§ GOAL OF THE EXERCISE
With the entries below as the source, tally the lines that contain the string "LandingPage" and give the number only.

§ ENTRIES SUPPLIED
= Beginning of Section =

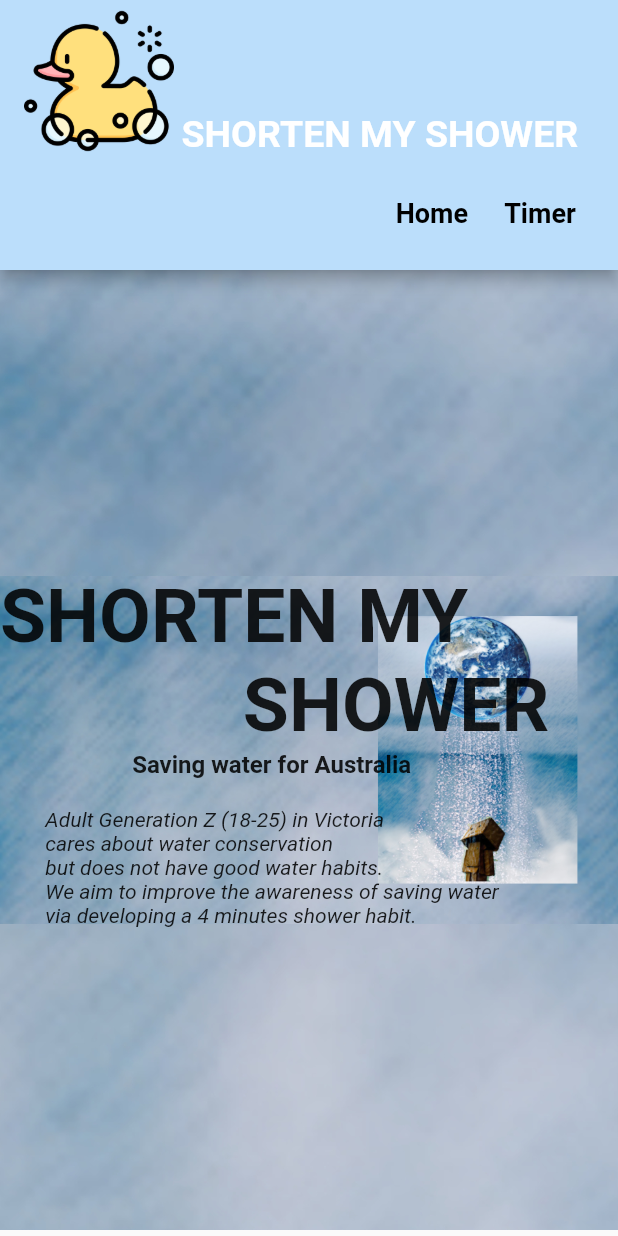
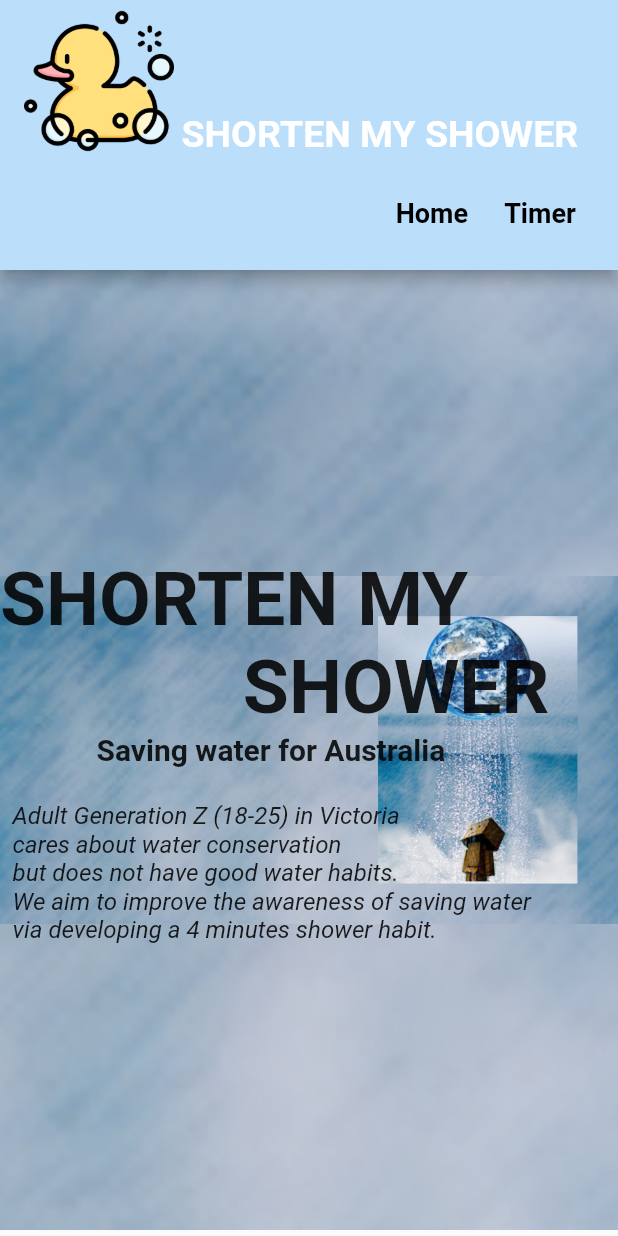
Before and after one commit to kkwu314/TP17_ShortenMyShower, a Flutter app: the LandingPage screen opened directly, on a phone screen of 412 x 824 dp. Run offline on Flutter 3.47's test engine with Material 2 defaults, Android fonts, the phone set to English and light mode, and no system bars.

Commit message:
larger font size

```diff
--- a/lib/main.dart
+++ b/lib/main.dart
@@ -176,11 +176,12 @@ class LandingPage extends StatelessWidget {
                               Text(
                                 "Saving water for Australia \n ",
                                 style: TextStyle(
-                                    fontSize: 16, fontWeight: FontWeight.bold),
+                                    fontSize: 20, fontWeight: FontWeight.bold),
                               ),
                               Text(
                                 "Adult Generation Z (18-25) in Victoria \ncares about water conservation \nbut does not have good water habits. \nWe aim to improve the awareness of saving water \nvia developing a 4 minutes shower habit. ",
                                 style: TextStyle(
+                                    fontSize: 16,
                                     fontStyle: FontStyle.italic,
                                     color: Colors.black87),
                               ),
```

= End of Section =

§ THE ANSWER
2